### EXERCISE DATA ###

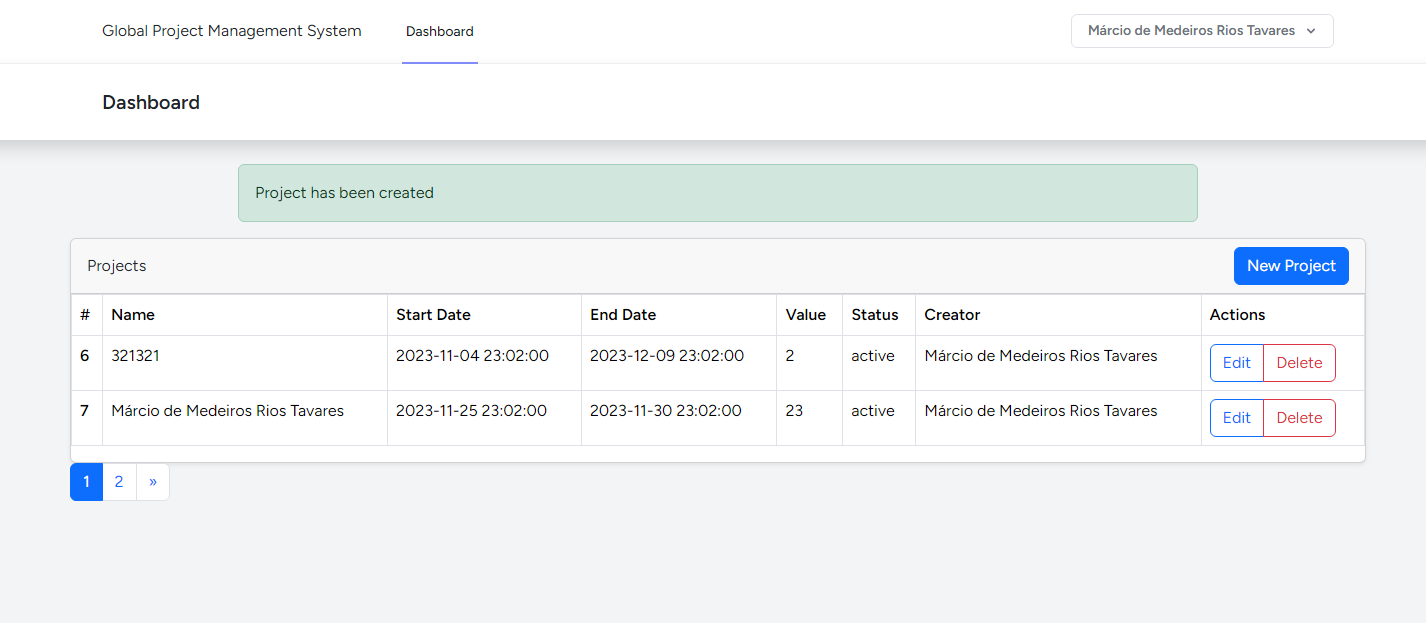
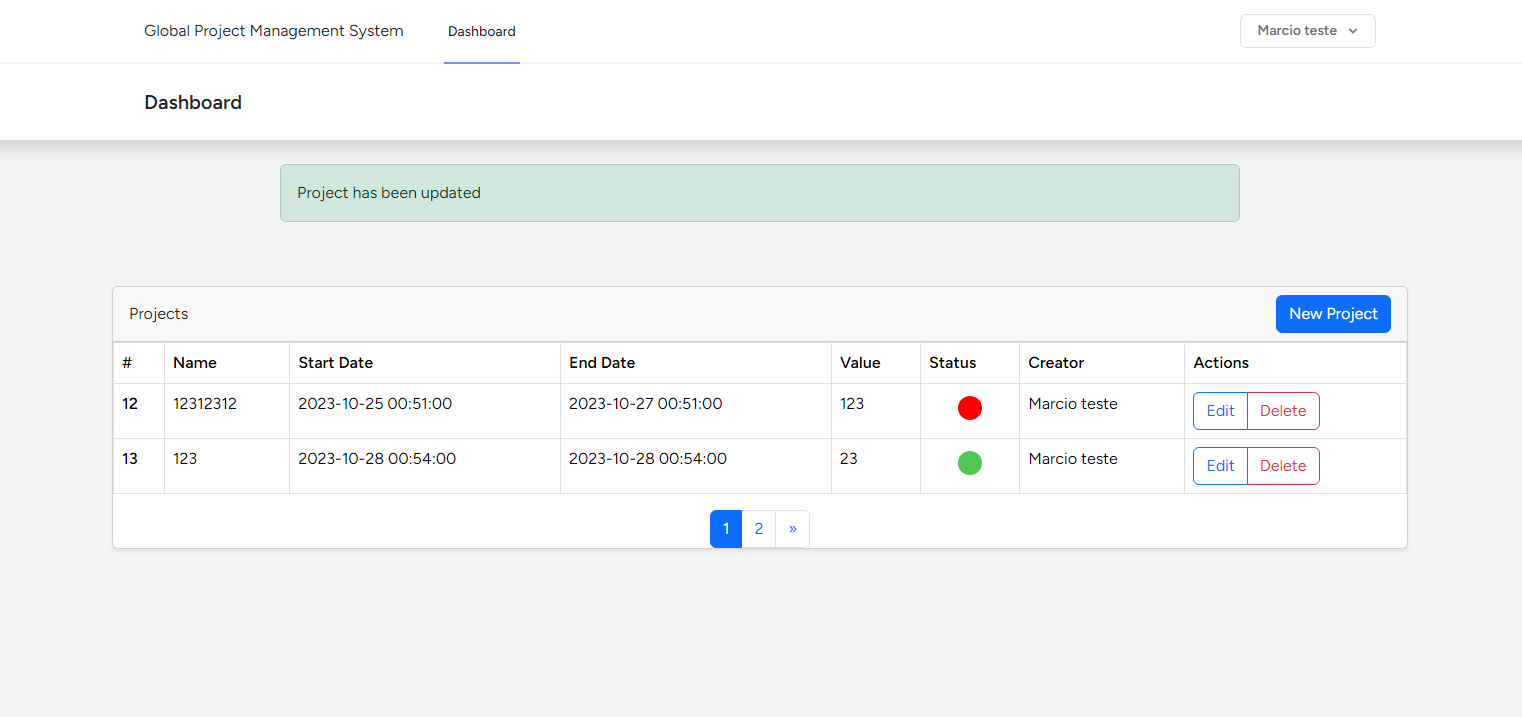
feat: status-color-table

diff --git a/resources/js/Pages/Dashboard.vue b/resources/js/Pages/Dashboard.vue
@@ -71,7 +71,7 @@
         <div v-if="alerts" class="alert w-50 mx-auto mt-6" role="alert" :class="alerts.type">
             {{ alerts.message }}
         </div>
-        <div class="container">
+        <div class="container py-12">
             <div class="overflow-hidden shadow-sm rounded card">
                 <div class="card-header d-flex justify-content-between align-items-center">
                     <p>Projects</p>
@@ -82,10 +82,12 @@
                 <div class="alert alert-danger" role="alert" v-if="responseErrors.error">
                     {{ responseErrors.error }}
                 </div>
-                <TableComponent :projects="data.data" @delete="deleteProject" @edit="getEditingProject" />
-            </div>
-            <div class="pagination">
-                <Bootstrap5Pagination :data="data" @pagination-change-page="getTableData" />
+                <div class="table-projects">
+                    <TableComponent :projects="data.data" @delete="deleteProject" @edit="getEditingProject" />
+                    <div class="pagination d-flex justify-content-center">
+                        <Bootstrap5Pagination :data="data" @pagination-change-page="getTableData" />
+                    </div>
+                </div>
             </div>
         </div>
 
@@ -108,7 +110,7 @@ export default {
     },
     data() {
         return {
-            alerts: {},
+            alerts: null,
             data: {},
             form: {
                 status: 'active',
@@ -187,7 +189,7 @@ export default {
         alerts(newAlerts) {
             if (newAlerts) {
                 setTimeout(() => {
-                    this.alerts = {};
+                    this.alerts = null;
                 }, 5000);
             }
         },

diff --git a/resources/js/Components/TableComponent.vue b/resources/js/Components/TableComponent.vue
@@ -20,7 +20,11 @@
           <td>{{ project.start_date }}</td>
           <td>{{ project.end_date }}</td>
           <td>{{ project.value }}</td>
-          <td>{{ project.status }}</td>
+          <td class="align-middle text-center">
+            <span class="status-circle d-inline-block"
+              :class="{ 'active': project.status == 'active', 'inactive': project.status == 'inactive' }">
+            </span>
+          </td>
           <td>{{ project.creator }}</td>
           <td>
             <div class="btn-group" role="group" aria-label="Basic example">
@@ -49,4 +53,18 @@ const emit = defineEmits(['delete', 'edit'])
 
 </script>
 
-<style scoped></style>
+<style scoped>
+.status-circle {
+  width: 24px;
+  height: 24px;
+  border-radius: 50%;
+}
+
+.active {
+  background-color: rgb(80, 199, 80);
+}
+
+.inactive {
+  background-color: red;
+}
+</style>

diff --git a/routes/web.php b/routes/web.php
@@ -19,15 +19,12 @@ require __DIR__ . '/auth.php';
 */
 
 Route::get('/', function () {
-    return Inertia::render('Welcome', [
-        'canLogin' => Route::has('login'),
-        'canRegister' => Route::has('register'),
-    ]);
+    return Inertia::render('Welcome');
 })->middleware('guest');
 
 Route::get('/dashboard', function () {
     return Inertia::render('Dashboard');
-})->middleware(['auth'])->name('dashboard');
+})->middleware('auth')->name('dashboard');
 
 Route::middleware('auth')->group(function () {
     Route::get('/profile', [ProfileController::class, 'edit'])->name('profile.edit');

diff --git a/app/Http/Controllers/ProjectController.php b/app/Http/Controllers/ProjectController.php
@@ -20,7 +20,6 @@ class ProjectController extends Controller
 
     public function store(Request $request)
     {
-
         $validator = Validator::make($request->all(), [
             'name' => 'required|string',
             'start_date' => 'required|date',

diff --git a/README.md b/README.md
@@ -13,7 +13,7 @@
 <br>
 
 <p align="center">
-  <img alt="Payment_api" src"./Screenshot_1.png" width="100%">
+  <img alt="Screenshot" src="https://imgur.com/0y1pXbL">
 </p>
 
 ## 🚀 Technologies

###

# EXERCISE AIM:
Return every entry word for word, but drop any pictures.

# SOLUTION FOR THIS EXERCISE:
feat: status-color-table

diff --git a/resources/js/Pages/Dashboard.vue b/resources/js/Pages/Dashboard.vue
@@ -71,7 +71,7 @@
         <div v-if="alerts" class="alert w-50 mx-auto mt-6" role="alert" :class="alerts.type">
             {{ alerts.message }}
         </div>
-        <div class="container">
+        <div class="container py-12">
             <div class="overflow-hidden shadow-sm rounded card">
                 <div class="card-header d-flex justify-content-between align-items-center">
                     <p>Projects</p>
@@ -82,10 +82,12 @@
                 <div class="alert alert-danger" role="alert" v-if="responseErrors.error">
                     {{ responseErrors.error }}
                 </div>
-                <TableComponent :projects="data.data" @delete="deleteProject" @edit="getEditingProject" />
-            </div>
-            <div class="pagination">
-                <Bootstrap5Pagination :data="data" @pagination-change-page="getTableData" />
+                <div class="table-projects">
+                    <TableComponent :projects="data.data" @delete="deleteProject" @edit="getEditingProject" />
+                    <div class="pagination d-flex justify-content-center">
+                        <Bootstrap5Pagination :data="data" @pagination-change-page="getTableData" />
+                    </div>
+                </div>
             </div>
         </div>
 
@@ -108,7 +110,7 @@ export default {
     },
     data() {
         return {
-            alerts: {},
+            alerts: null,
             data: {},
             form: {
                 status: 'active',
@@ -187,7 +189,7 @@ export default {
         alerts(newAlerts) {
             if (newAlerts) {
                 setTimeout(() => {
-                    this.alerts = {};
+                    this.alerts = null;
                 }, 5000);
             }
         },

diff --git a/resources/js/Components/TableComponent.vue b/resources/js/Components/TableComponent.vue
@@ -20,7 +20,11 @@
           <td>{{ project.start_date }}</td>
           <td>{{ project.end_date }}</td>
           <td>{{ project.value }}</td>
-          <td>{{ project.status }}</td>
+          <td class="align-middle text-center">
+            <span class="status-circle d-inline-block"
+              :class="{ 'active': project.status == 'active', 'inactive': project.status == 'inactive' }">
+            </span>
+          </td>
           <td>{{ project.creator }}</td>
           <td>
             <div class="btn-group" role="group" aria-label="Basic example">
@@ -49,4 +53,18 @@ const emit = defineEmits(['delete', 'edit'])
 
 </script>
 
-<style scoped></style>
+<style scoped>
+.status-circle {
+  width: 24px;
+  height: 24px;
+  border-radius: 50%;
+}
+
+.active {
+  background-color: rgb(80, 199, 80);
+}
+
+.inactive {
+  background-color: red;
+}
+</style>

diff --git a/routes/web.php b/routes/web.php
@@ -19,15 +19,12 @@ require __DIR__ . '/auth.php';
 */
 
 Route::get('/', function () {
-    return Inertia::render('Welcome', [
-        'canLogin' => Route::has('login'),
-        'canRegister' => Route::has('register'),
-    ]);
+    return Inertia::render('Welcome');
 })->middleware('guest');
 
 Route::get('/dashboard', function () {
     return Inertia::render('Dashboard');
-})->middleware(['auth'])->name('dashboard');
+})->middleware('auth')->name('dashboard');
 
 Route::middleware('auth')->group(function () {
     Route::get('/profile', [ProfileController::class, 'edit'])->name('profile.edit');

diff --git a/app/Http/Controllers/ProjectController.php b/app/Http/Controllers/ProjectController.php
@@ -20,7 +20,6 @@ class ProjectController extends Controller
 
     public function store(Request $request)
     {
-
         $validator = Validator::make($request->all(), [
             'name' => 'required|string',
             'start_date' => 'required|date',

diff --git a/README.md b/README.md
@@ -13,7 +13,7 @@
 <br>
 
 <p align="center">
-  <img alt="Payment_api" src"./Screenshot_1.png" width="100%">
+  <img alt="Screenshot" src="https://imgur.com/0y1pXbL">
 </p>
 
 ## 🚀 Technologies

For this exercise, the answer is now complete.